And in a category all its own, a little cordless heat gun was shown, said to run up to 20 minutes on its high heat setting.
The hammer and prybar folks at Vaughan and Bushnell Manufacturing Co. (super famous for their SuperBar) bought out the punch and chisel folks at Dasco Pro Tools. While consolidating both of their “Made in the USA” product lines, Vaughan has discontinued their own punches and chisels. No word yet if they’ll bring back the framing carpenter’s favorite all-steel wood chisels from Dasco, but I’ll keep you posted.
Since Chervon bought Skilsaw a few years back, there has been a notable rehabbing, no, revitalization, no, envigorization – yeah, of the brand and its product line. Sticking with the strength and durability of their worm drive motor as the basis of new developments, Skilsaw keeps upping their game in all sorts of heavy duty cutting. Table saws, concrete saws, rugged worm drive saws in common sizes, then the 10 1/4″ Sawsquatch, then the 16 5/16” Super Sawsquatch out earlier this year.
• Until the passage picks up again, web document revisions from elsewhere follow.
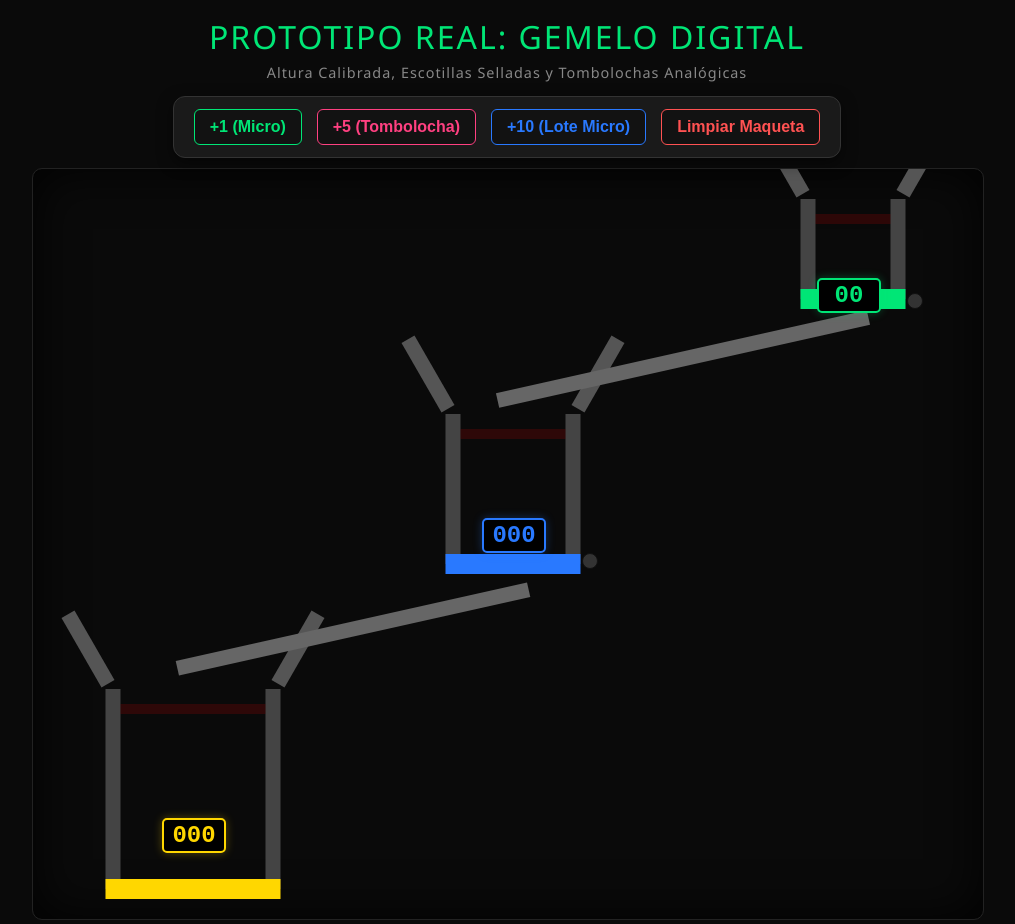
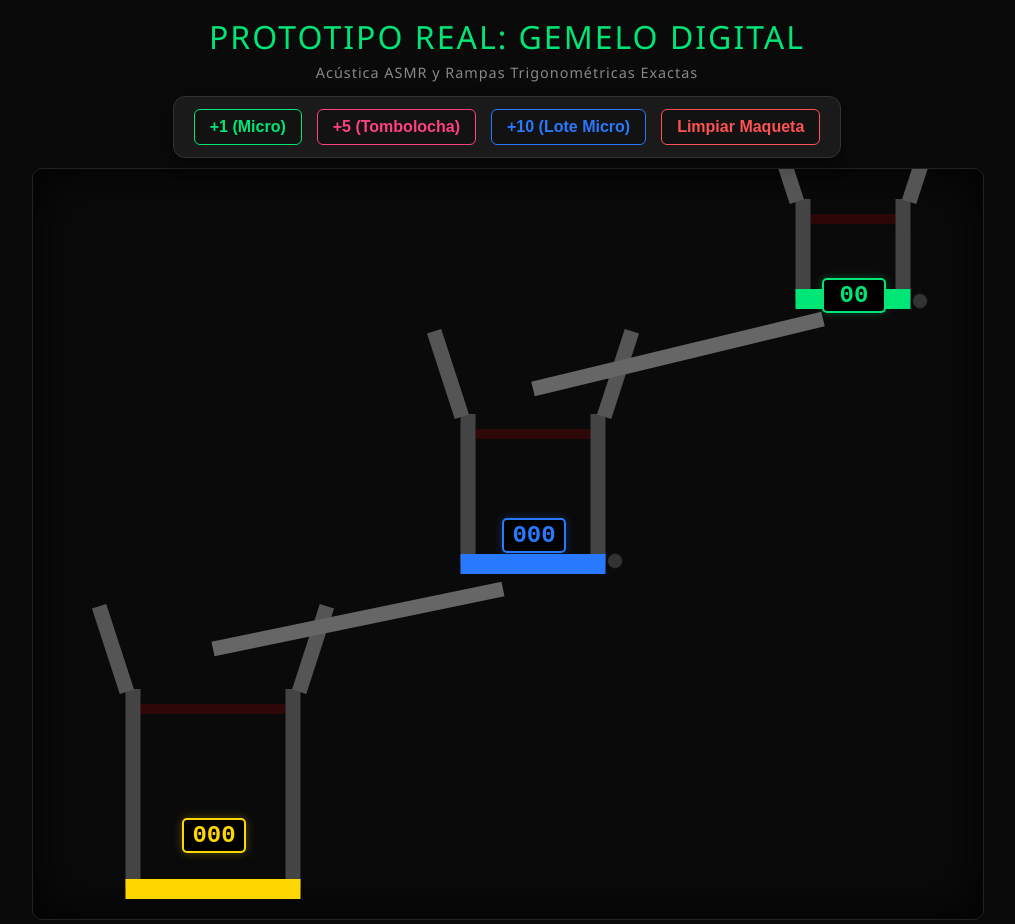
Before and after one commit to RenatoMRobles/Robles_Soroban_Cinematico, a Flask app: page / in a window 1280 px wide. Shown: the whole page, without its empty margins (133-1148 px from the left). Run offline with Flask 3, Linux system fonts and the light colour scheme.

Commit message:
Fase 16: Rampas exactas, sonidos senoidales y Tombolocha fluyendo

```diff
--- a/templates/index.html
+++ b/templates/index.html
@@ -33,30 +33,30 @@
             box-shadow: inset 0 0 50px rgba(0,0,0,0.9); border-radius: 10px; background-color: transparent;
         }
 
-        /* Displays Digitales LED - Reposicionados con las nuevas alturas */
+        /* Displays Digitales LED - Coordenadas Calibradas */
         .display-led {
             position: absolute; background: #000; border: 2px solid #333; border-radius: 5px;
             font-family: 'Courier New', Courier, monospace; font-size: 1.5em; font-weight: bold;
             text-align: center; width: 60px; padding: 2px 0; z-index: 10;
         }
-        #led-U { left: 785px; top: 110px; color: #00E676; border-color: #00E676; box-shadow: 0 0 10px rgba(0,230,118,0.3);}
-        #led-D { left: 450px; top: 350px; color: #2979FF; border-color: #2979FF; box-shadow: 0 0 10px rgba(41,121,255,0.3);}
-        #led-C { left: 130px; top: 650px; color: #FFD700; border-color: #FFD700; box-shadow: 0 0 10px rgba(255,215,0,0.3);}
+        #led-U { left: 790px; top: 110px; color: #00E676; border-color: #00E676; box-shadow: 0 0 10px rgba(0,230,118,0.3);}
+        #led-D { left: 470px; top: 350px; color: #2979FF; border-color: #2979FF; box-shadow: 0 0 10px rgba(41,121,255,0.3);}
+        #led-C { left: 150px; top: 650px; color: #FFD700; border-color: #FFD700; box-shadow: 0 0 10px rgba(255,215,0,0.3);}
 
-        /* Indicadores de Servomotor - Posicionados exactamente junto a las compuertas */
+        /* Indicadores de Servomotor */
         .servo-status {
             position: absolute; width: 14px; height: 14px; border-radius: 50%;
             background: #333; border: 1px solid #111; z-index: 10; transition: background 0.2s;
         }
         .servo-activo { background: #FF3D00; box-shadow: 0 0 20px #FF3D00; }
 
-        #servo-U { left: 875px; top: 125px; }
-        #servo-D { left: 550px; top: 385px; }
+        #servo-U { left: 880px; top: 125px; }
+        #servo-D { left: 575px; top: 385px; }
     </style>
 </head>
 <body>
     <h1>PROTOTIPO REAL: GEMELO DIGITAL</h1>
-    <p class="sub">Altura Calibrada, Escotillas Selladas y Tombolochas Analógicas</p>
+    <p class="sub">Acústica ASMR y Rampas Trigonométricas Exactas</p>
 
     <div class="panel-control">
         <button class="btn-u" onclick="inyectarCanica(1)">+1 (Micro)</button>
@@ -77,7 +77,7 @@
     </div>
 
     <script>
-        // --- SINTETIZADOR DE AUDIO ---
+        // --- 🎶 SINTETIZADOR DE AUDIO ASMR (Ondas Senoidales Puras) ---
         let audioCtx;
         function reproducirSonido(tipo) {
             if (!audioCtx) audioCtx = new (window.AudioContext || window.webkitAudioContext)();
@@ -87,21 +87,25 @@
             let ahora = audioCtx.currentTime;
 
             if (tipo === 'drop') {
-                osc.type = 'square'; osc.frequency.setValueAtTime(900, ahora); osc.frequency.exponentialRampToValueAtTime(1200, ahora + 0.03);
-                gainNode.gain.setValueAtTime(0.01, ahora); gainNode.gain.exponentialRampToValueAtTime(0.001, ahora + 0.03);
-                osc.start(ahora); osc.stop(ahora + 0.03);
-            } else if (tipo === 'drop5') { // Sonido más grave para la Tombolocha
-                osc.type = 'square'; osc.frequency.setValueAtTime(400, ahora); osc.frequency.exponentialRampToValueAtTime(600, ahora + 0.05);
-                gainNode.gain.setValueAtTime(0.03, ahora); gainNode.gain.exponentialRampToValueAtTime(0.001, ahora + 0.05);
-                osc.start(ahora); osc.stop(ahora + 0.05);
+                // Sonido de canica de cristal pequeña (Agudo y suave)
+                osc.type = 'sine'; osc.frequency.setValueAtTime(1400, ahora);
+                gainNode.gain.setValueAtTime(0.04, ahora); gainNode.gain.exponentialRampToValueAtTime(0.001, ahora + 0.15);
+                osc.start(ahora); osc.stop(ahora + 0.15);
+            } else if (tipo === 'drop5') {
+                // Sonido de Tombolocha (Marimba profunda)
+                osc.type = 'sine'; osc.frequency.setValueAtTime(600, ahora);
+                gainNode.gain.setValueAtTime(0.08, ahora); gainNode.gain.exponentialRampToValueAtTime(0.001, ahora + 0.2);
+                osc.start(ahora); osc.stop(ahora + 0.2);
             } else if (tipo === 'servo') {
-                osc.type = 'sawtooth'; osc.frequency.setValueAtTime(150, ahora); osc.frequency.linearRampToValueAtTime(100, ahora + 0.5);
-                gainNode.gain.setValueAtTime(0.08, ahora); gainNode.gain.linearRampToValueAtTime(0, ahora + 0.5);
+                // Motor suave y tecnológico
+                osc.type = 'triangle'; osc.frequency.setValueAtTime(200, ahora); osc.frequency.linearRampToValueAtTime(150, ahora + 0.5);
+                gainNode.gain.setValueAtTime(0.03, ahora); gainNode.gain.linearRampToValueAtTime(0, ahora + 0.5);
                 osc.start(ahora); osc.stop(ahora + 0.5);
             } else if (tipo === 'beep') {
-                osc.type = 'sine'; osc.frequency.setValueAtTime(2000, ahora);
-                gainNode.gain.setValueAtTime(0.03, ahora); gainNode.gain.exponentialRampToValueAtTime(0.001, ahora + 0.05);
-                osc.start(ahora); osc.stop(ahora + 0.05);
+                // Campanilla del láser (Campana suave)
+                osc.type = 'sine'; osc.frequency.setValueAtTime(2000, ahora); osc.frequency.exponentialRampToValueAtTime(2500, ahora + 0.1);
+                gainNode.gain.setValueAtTime(0.03, ahora); gainNode.gain.linearRampToValueAtTime(0, ahora + 0.1);
+                osc.start(ahora); osc.stop(ahora + 0.1);
             }
         }
 
@@ -111,80 +115,82 @@
               Composite = Matter.Composite, Events = Matter.Events;
 
         const engine = Engine.create();
-        engine.positionIterations = 12; engine.velocityIterations = 12; // Extra precisión
+        engine.positionIterations = 15; engine.velocityIterations = 15; // Precisión absoluta
 
         const render = Render.create({
             element: document.getElementById('canvas-container'), engine: engine,
             options: { width: 950, height: 750, wireframes: false, background: 'transparent' }
         });
 
-        // --- ARQUITECTURA: CONTENEDORES ELEVADOS Y SELLADOS ---
+        // --- 📐 FUNCIONES GEOMÉTRICAS EXACTAS ---
         const opPared = { isStatic: true, render: { fillStyle: '#444' } };
         let modulos = {};
+
+        // Generador de Rampas Trigonométricas Perfectas
+        function crearRampa(x1, y1, x2, y2) {
+            let cx = (x1 + x2) / 2;
+            let cy = (y1 + y2) / 2;
+            let longitud = Math.sqrt(Math.pow(x2 - x1, 2) + Math.pow(y2 - y1, 2));
+            let angulo = Math.atan2(y2 - y1, x2 - x1);
+            Composite.add(engine.world, Bodies.rectangle(cx, cy, longitud, 15, {
+                isStatic: true, angle: angulo, render: { fillStyle: '#666' }
+            }));
+        }
 
         function crearContenedor(id, x, y, width, height, limit, colorBase) {
             const paredIzq = Bodies.rectangle(x - width/2, y, 15, height, opPared);
             const paredDer = Bodies.rectangle(x + width/2, y, 15, height, opPared);
 
-            const guiaIzq = Bodies.rectangle(x - width/2 - 25, y - height/2 - 40, 80, 15, { isStatic: true, angle: Math.PI/3, render: { fillStyle: '#555' } });
-            const guiaDer = Bodies.rectangle(x + width/2 + 25, y - height/2 - 40, 80, 15, { isStatic: true, angle: -Math.PI/3, render: { fillStyle: '#555' } });
+            // 🛡️ FIX BOTELLA: Embudos mucho más verticales (Math.PI/2.5) y garganta más ancha
+            const guiaIzq = Bodies.rectangle(x - width/2 - 20, y - height/2 - 40, 90, 15, { isStatic: true, angle: Math.PI/2.5, render: { fillStyle: '#555' } });
+            const guiaDer = Bodies.rectangle(x + width/2 + 20, y - height/2 - 40, 90, 15, { isStatic: true, angle: -Math.PI/2.5, render: { fillStyle: '#555' } });
 
             const sensorLaser = Bodies.rectangle(x, y - height/2 + 20, width - 15, 10, {
                 isStatic: true, isSensor: true, label: 'sensor_' + id, render: { fillStyle: 'rgba(255, 0, 0, 0.15)' }
             });
 
-            // 🛡️ ESCOTILLA ESTÁTICA EXTRAGRANDE (Previene Túnel Cuántico)
-            const escotilla = Bodies.rectangle(x, y + height/2, width + 15, 20, {
-                isStatic: true, render: { fillStyle: colorBase }
-            });
+            const escotilla = Bodies.rectangle(x, y + height/2, width + 15, 20, { isStatic: true, render: { fillStyle: colorBase } });
 
-            // 🔧 BISAGRA A LA DERECHA (La puerta colapsa del lado Izquierdo)
             const bisagra = Constraint.create({
-                pointA: { x: x + width/2 - 5, y: y + height/2 },
-                bodyB: escotilla,
-                pointB: { x: width/2 - 5, y: 0 },
+                pointA: { x: x + width/2 - 5, y: y + height/2 }, bodyB: escotilla, pointB: { x: width/2 - 5, y: 0 },
                 stiffness: 1, length: 0, render: { visible: false }
             });
 
             Composite.add(engine.world, [paredIzq, paredDer, guiaIzq, guiaDer, sensorLaser, escotilla, bisagra]);
-
             modulos[id] = { id, escotilla, limite: limit, conteoActual: 0, abierta: false, origX: x, origY: y + height/2 };
         }
 
-        // 📐 COORDENADAS RECALIBRADAS (Los contenedores están SOBRE las rampas)
-        // U: Unidades. (Elevado para caer en la rampa)
-        crearContenedor('U', 820, 80, 90, 100, 10, '#00E676');
-        // D: Decenas.
-        crearContenedor('D', 480, 320, 120, 150, 100, '#2979FF');
-        // C: Centenas. Final.
-        crearContenedor('C', 160, 620, 160, 200, 9999, '#FFD700');
+        // 📐 COORDENADAS RECALIBRADAS
+        crearContenedor('U', 820, 80, 100, 100, 10, '#00E676'); // Ancho a 100 para que la Tombolocha pase libre
+        crearContenedor('D', 500, 320, 130, 150, 100, '#2979FF'); // Centrado a X=500
+        crearContenedor('C', 180, 620, 160, 200, 9999, '#FFD700'); // Centrado a X=180
 
-        // 📐 RAMPAS METÁLICAS (Ajustadas para recibir la masa perfectamente)
-        // Rampa U->D
-        Composite.add(engine.world, Bodies.rectangle(650, 190, 380, 15, { isStatic: true, angle: -0.22, render: { fillStyle: '#666' } }));
-        // Rampa D->C
-        Composite.add(engine.world, Bodies.rectangle(320, 460, 360, 15, { isStatic: true, angle: -0.22, render: { fillStyle: '#666' } }));
+        // 🚀 RAMPAS VECTORIALES (Punto a Punto exacto)
+        // Rampa U -> D (Inicia debajo de U, termina justo arriba del centro de D)
+        crearRampa(790, 150, 500, 220);
+        // Rampa D -> C (Inicia debajo de D, termina justo arriba del centro de C)
+        crearRampa(470, 420, 180, 480);
 
-        // --- LÓGICA DE INYECCIÓN INTELIGENTE ---
+        // --- LÓGICA DE INYECCIÓN ---
         let canicas = [];
 
-        // Función para inyectar 1 canica (Normal o Tombolocha)
         function inyectarCanica(valor) {
             reproducirSonido(valor === 5 ? 'drop5' : 'drop');
             let color = valor === 5 ? '#FF4081' : '#00E676';
-            let radio = valor === 5 ? 12 : 6;
+            // 🛡️ FIX TOMBOLOCHA: Radio 10 (Diámetro 20). Cabe holgadamente en el contenedor de 100px.
+            let radio = valor === 5 ? 10 : 6;
             let masa = valor === 5 ? 5 : 1;
 
-            let nuevaCanica = Bodies.circle(820 + (Math.random() * 20 - 10), -40, radio, {
+            // Cae con mayor precisión desde el centro absoluto del contenedor U
+            let nuevaCanica = Bodies.circle(820 + (Math.random() * 10 - 5), -30, radio, {
                 restitution: 0.1, mass: masa, friction: 0.001, frictionAir: 0.002, render: { fillStyle: color }
             });
-            nuevaCanica.valor = valor; // El sensor leerá esto
+            nuevaCanica.valor = valor;
             nuevaCanica.sensoresPasados = new Set();
             canicas.push(nuevaCanica);
             Composite.add(engine.world, nuevaCanica);
         }
 
-        // Función para el Lote rápido
         function inyectarLote(cantidad) {
             let inyectadas = 0;
             let intervalo = setInterval(() => {
@@ -217,12 +223,9 @@
             let luzStatus = document.getElementById('servo-' + id);
             if(luzStatus) luzStatus.classList.add('servo-activo');
 
-            // 🔓 ABRIR: Soltamos el candado estático. Cae del lado izquierdo.
             Body.setStatic(mod.escotilla, false);
 
-            // Darle 3 segundos para que caigan incluso las Tombolochas
             setTimeout(() => {
-                // 🔒 CERRAR: Forzar la posición original geométrica
                 Body.setStatic(mod.escotilla, true);
                 Body.setPosition(mod.escotilla, { x: mod.origX, y: mod.origY });
                 Body.setVelocity(mod.escotilla, { x: 0, y: 0 });
@@ -230,13 +233,13 @@
                 Body.setAngularVelocity(mod.escotilla, 0);
 
                 if(luzStatus) luzStatus.classList.remove('servo-activo');
-                mod.conteoActual = 0; // Se resetea el display a 00
+                mod.conteoActual = 0;
                 mod.abierta = false;
                 actualizarDisplays();
-            }, 3000);
+            }, 3000); // 3 Segundos aseguran que caigan las tombolochas pesadas
         }
 
-        // --- SENSORES LÁSER MULTI-VALOR ---
+        // --- SENSORES LÁSER INTELIGENTES ---
         Events.on(engine, 'collisionStart', function(event) {
             event.pairs.forEach(pair => {
                 let bodyA = pair.bodyA; let bodyB = pair.bodyB;
@@ -253,16 +256,12 @@
                         reproducirSonido('beep');
 
                         let mod = modulos[moduloId];
-
-                        // 🧠 Inteligencia Analógica: Sumamos el VALOR REAL de la canica (1 o 5)
                         mod.conteoActual += canica.valor;
                         actualizarDisplays();
 
-                        // Pintura Corporativa dependiendo del contenedor y del tipo de canica
-                        if (moduloId === 'D') canica.render.fillStyle = canica.valor === 5 ? '#B388FF' : '#2979FF'; // Morado o Azul
-                        if (moduloId === 'C') canica.render.fillStyle = canica.valor === 5 ? '#FF6D00' : '#FFD700'; // Naranja u Oro
+                        if (moduloId === 'D') canica.render.fillStyle = canica.valor === 5 ? '#B388FF' : '#2979FF';
+                        if (moduloId === 'C') canica.render.fillStyle = canica.valor === 5 ? '#FF6D00' : '#FFD700';
 
-                        // 🎯 CONDICIÓN EXACTA DE APERTURA: Si se alcanza o sobrepasa el límite
                         if (mod.conteoActual >= mod.limite && !mod.abierta) {
                             accionarServo(moduloId);
                         }
```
Where will it go from here?… We’ll get to that in a minute…
New in the booth is the first miter saw from the Skilsaw brand, and coincidentally, the first miter saw powered by a worm drive motor. The SPT88-01 dual-bevel sliding miter saw has a 12-inch blade, a bevel angle range up to 48 degrees right and left, and a miter cutting range from 50 degrees left to 50 right. The saw also features a shadow line marking light and an all-important electric brake.
…So where will Skilsaw go from here we were asking? How can you cut more with a worm drive saw? Well I’m pleased to announce that my coveted “Coolest Thing at the Show Award” goes to the SPT55-11, Skilsaw 16-inch Worm Drive Carpentry Chainsaw!
With its 14 1/2-inch cut capacity, this is the deepest reaching Skilsaw yet. Beams, timbers, I-joists, and angled rafter tails over one foot thick can be cut with the stability of a saw resting on a shoe for more accurate cutting than a chain saw wielded freehand. Like a typical chain saw, this saw has a proper oiling system to lubricate the bar and chain as well as standard replaceable bar and drive sprocket from Oregon. But unlike a typical chain saw, Oregon and Skilsaw developed a new full-house chain for this saw, with a cutting tooth on every link versus on every other link for smoother cutting. The Carpentry Chainsaw can bevel cut laid all the way over to 60 degrees for gang cutting rafter tails or for cutting the tops of wall panels to fit roof angles for SIP panel fabrication. There are tools that look similar out there, but the other few real-deal ones are expensive and uncommon to find. Like with the other Sawsquatch saws before it, Skilsaw found a good gap in the market to go after with this one.